sorry you won’t be there to see it…
Dear Suheir, Surely a voice is made to be raised,
don’t you see we are speaking
for your own interests…
Dear Sharif, Violence is wrong
unless we are using it,
why doesn’t that make sense…
Dear Nadia, I did not know about
your special drawer, you know I like
to keep a few things too that have meaning to me…
Dear Ramzi, You really need to stop crying now
and go on about your business…
Dear Daddo, I know 5 kids
must feel like a lot to lose in one swoop
but we can’t stop our efforts…
Dear Fatima, Of course I have feelings
for your own people, my college roommate
was from Lebanon…
Dear Mahmoud, I wish I had time
to answer your letter but you must understand
the mail has really been stacking up…
Homage to the Last Avant-Garde (Shearsman Editions) by Kent Johnson
BAGHDAD EXCEEDS ITS OBJECT
I want to be in the class of people who did….the thing that met the aesthetic of the moment.
--Douglas Feith, Under-Secretary of Defense, as quoted in The New Yorker.
Come off it, Tha’lab, you faker, you kadhib,
yes, very funny, but for goodness’ sake--
just put back those purple bowels in your tummy,
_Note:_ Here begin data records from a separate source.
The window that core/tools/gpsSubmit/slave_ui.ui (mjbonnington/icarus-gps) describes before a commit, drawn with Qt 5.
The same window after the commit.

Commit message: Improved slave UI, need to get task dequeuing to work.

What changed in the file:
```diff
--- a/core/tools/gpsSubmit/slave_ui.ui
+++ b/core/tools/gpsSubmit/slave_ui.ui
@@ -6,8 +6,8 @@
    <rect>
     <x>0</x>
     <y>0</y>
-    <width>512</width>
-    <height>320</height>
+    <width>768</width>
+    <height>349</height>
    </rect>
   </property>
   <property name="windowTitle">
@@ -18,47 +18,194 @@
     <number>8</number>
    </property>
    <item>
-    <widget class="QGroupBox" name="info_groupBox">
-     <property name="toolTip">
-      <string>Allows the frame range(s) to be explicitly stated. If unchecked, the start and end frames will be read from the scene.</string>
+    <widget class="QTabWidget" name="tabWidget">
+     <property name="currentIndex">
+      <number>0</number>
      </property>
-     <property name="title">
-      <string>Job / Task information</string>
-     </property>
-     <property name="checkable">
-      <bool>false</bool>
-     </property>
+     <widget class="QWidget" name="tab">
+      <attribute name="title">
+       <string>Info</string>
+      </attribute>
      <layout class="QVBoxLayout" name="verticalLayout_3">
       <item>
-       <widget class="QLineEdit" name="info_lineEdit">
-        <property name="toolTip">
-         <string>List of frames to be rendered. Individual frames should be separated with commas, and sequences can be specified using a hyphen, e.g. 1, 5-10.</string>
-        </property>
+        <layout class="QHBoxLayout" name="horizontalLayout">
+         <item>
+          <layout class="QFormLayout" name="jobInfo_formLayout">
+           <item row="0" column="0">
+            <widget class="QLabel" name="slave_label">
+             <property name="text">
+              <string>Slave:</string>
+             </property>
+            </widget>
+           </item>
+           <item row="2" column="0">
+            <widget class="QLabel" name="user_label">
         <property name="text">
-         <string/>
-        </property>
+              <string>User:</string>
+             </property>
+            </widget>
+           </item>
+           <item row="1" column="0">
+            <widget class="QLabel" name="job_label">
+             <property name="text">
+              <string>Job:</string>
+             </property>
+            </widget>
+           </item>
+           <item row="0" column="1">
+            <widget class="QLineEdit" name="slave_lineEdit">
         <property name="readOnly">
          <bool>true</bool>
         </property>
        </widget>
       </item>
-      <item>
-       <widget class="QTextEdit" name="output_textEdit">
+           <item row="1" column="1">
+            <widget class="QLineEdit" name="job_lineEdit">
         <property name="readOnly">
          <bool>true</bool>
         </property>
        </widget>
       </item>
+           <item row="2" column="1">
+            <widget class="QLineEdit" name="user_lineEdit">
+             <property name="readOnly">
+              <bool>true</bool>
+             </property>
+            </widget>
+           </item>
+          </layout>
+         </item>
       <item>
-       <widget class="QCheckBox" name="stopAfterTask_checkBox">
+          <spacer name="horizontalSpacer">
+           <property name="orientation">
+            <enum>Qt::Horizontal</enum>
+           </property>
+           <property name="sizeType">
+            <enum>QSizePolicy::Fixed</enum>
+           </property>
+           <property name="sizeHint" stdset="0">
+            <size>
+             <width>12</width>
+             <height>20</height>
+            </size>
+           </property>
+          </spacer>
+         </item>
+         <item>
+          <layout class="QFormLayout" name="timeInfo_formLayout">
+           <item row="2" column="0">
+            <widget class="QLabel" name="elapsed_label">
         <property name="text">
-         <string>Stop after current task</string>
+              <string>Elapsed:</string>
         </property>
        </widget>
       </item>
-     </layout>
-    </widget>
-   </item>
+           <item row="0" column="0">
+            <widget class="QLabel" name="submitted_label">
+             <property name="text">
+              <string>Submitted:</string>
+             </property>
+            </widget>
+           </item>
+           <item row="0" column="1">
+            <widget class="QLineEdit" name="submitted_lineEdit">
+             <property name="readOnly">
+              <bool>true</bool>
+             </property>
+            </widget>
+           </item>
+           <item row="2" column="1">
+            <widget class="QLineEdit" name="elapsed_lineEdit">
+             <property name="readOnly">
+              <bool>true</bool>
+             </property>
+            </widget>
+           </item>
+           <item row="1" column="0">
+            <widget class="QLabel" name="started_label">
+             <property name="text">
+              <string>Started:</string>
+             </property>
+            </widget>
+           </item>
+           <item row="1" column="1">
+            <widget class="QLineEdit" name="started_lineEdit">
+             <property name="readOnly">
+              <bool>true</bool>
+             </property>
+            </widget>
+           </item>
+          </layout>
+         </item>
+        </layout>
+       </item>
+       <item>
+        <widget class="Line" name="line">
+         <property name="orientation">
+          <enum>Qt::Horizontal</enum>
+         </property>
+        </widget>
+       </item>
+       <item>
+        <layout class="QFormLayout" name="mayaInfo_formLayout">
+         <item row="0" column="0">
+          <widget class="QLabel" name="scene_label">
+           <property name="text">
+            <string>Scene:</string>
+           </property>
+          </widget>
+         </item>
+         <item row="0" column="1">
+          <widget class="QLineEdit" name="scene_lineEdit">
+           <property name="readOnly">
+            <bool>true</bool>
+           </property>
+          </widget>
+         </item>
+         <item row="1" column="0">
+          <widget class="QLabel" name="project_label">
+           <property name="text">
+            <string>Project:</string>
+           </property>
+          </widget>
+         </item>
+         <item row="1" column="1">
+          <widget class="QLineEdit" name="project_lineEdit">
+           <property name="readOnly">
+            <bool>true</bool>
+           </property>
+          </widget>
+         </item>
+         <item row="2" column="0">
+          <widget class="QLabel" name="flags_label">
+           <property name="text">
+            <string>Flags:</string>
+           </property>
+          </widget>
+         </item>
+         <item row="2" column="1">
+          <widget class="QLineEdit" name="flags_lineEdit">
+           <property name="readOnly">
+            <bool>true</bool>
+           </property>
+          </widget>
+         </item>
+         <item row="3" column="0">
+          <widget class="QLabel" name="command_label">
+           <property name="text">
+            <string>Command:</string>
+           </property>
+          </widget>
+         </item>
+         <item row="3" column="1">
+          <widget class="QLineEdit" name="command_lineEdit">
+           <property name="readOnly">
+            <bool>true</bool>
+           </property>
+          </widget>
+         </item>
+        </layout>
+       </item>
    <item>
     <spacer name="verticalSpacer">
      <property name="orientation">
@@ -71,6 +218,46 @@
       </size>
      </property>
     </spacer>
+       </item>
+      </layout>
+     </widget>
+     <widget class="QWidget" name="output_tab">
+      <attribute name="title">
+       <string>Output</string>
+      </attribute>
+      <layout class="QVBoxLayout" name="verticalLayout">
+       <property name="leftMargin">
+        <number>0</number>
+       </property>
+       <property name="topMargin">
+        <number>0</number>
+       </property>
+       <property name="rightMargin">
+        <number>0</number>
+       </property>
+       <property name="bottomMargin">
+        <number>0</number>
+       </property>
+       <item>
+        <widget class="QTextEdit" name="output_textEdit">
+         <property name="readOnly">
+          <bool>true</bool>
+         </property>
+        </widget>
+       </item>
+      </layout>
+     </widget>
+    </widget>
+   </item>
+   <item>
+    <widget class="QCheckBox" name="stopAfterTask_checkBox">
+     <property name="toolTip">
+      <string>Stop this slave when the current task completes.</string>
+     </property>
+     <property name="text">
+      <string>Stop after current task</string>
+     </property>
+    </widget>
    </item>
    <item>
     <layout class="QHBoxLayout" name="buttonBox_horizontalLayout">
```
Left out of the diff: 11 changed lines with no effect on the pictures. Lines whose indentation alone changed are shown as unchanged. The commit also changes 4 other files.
you’ll be late for work!
Make haste, Safia, you little scamp, you pig-tailed qasida,
put that fat flap of scalp back on your crown--
now’s not the hour for teenage pranks,
it’s time to go to school!
Ah, quit moaning Miss Al-Sayab, you muwashshara,
we know that fetus hanging from your bottom is a rubber trick--
we’re not stupid, you know, so cease being crass,
and get ye to market!
Cut the crap, Nizar, you iltizam,
pick that torso up and put it back on your dancing spine--
we know that old box and mirror trick,
now get thee to prayers!
Hey, Rashid, you al-nahda,
we know you love the special effects of Hollywood movies,
but it’s not safe to make yourself into a geyser of fire--
and anyway, you’re supposed to be accompanying the inspectors!
Say there, little Samih, you shirnur,
six-month-olds aren’t supposed to be able to fly--
so get down from those power lines and gather
your legs and head on the ground here, you naughty child!
Listen, Tawfiq, you tafila,
OK, so you’re a sorry-assed academic with a Ba’ath mustache,
but put your brains back into your head, you can’t fool us by calling in sick--
it’s time for class and your students are ablaze!
Yo bro, my main-man Bashad, you tardiyyat,
you’re as if dead and white as marble, but there’s not a scratch on your body--
quit fucking around, the mosque is rubble,
make the siren light flash and spin on your ambulance!
Greetings Ahmad, you badi-kamriyyat,
put your face back on and also that water pipe hose thing back into your belly--
yeah, boo hoo, so your kid died of dysentery…
Suck it up! The price is worth it!
Now pick up that basket of sweet fruits and gum!
Good morning, Mrs. al-Jurjani, you madin,
author of four essays on postmodern currents in American poetry,
what are you howling and wailing like that for, hitting your skull
against the flagstones like a mechanical hammer?
A horse is a horse, and if a horse is dead, a horse is dead--
More so, you are naked, which is unbecoming of a lady your age and standing.
Like Hamlet, your emotion is unconvincing, for it exceeds its object.
Therefore, we beseech thee: Show some gratitude, and put a plug in it.
Born in California’s Mojave Desert, poet Forrest Gander grew up in Virginia and attended the College of William & Mary, where he majored in geology. After earning an MA in literature from San Francisco State University, Gander moved to Mexico, then to Arkansas, where his poetry—informed by his knowledge of...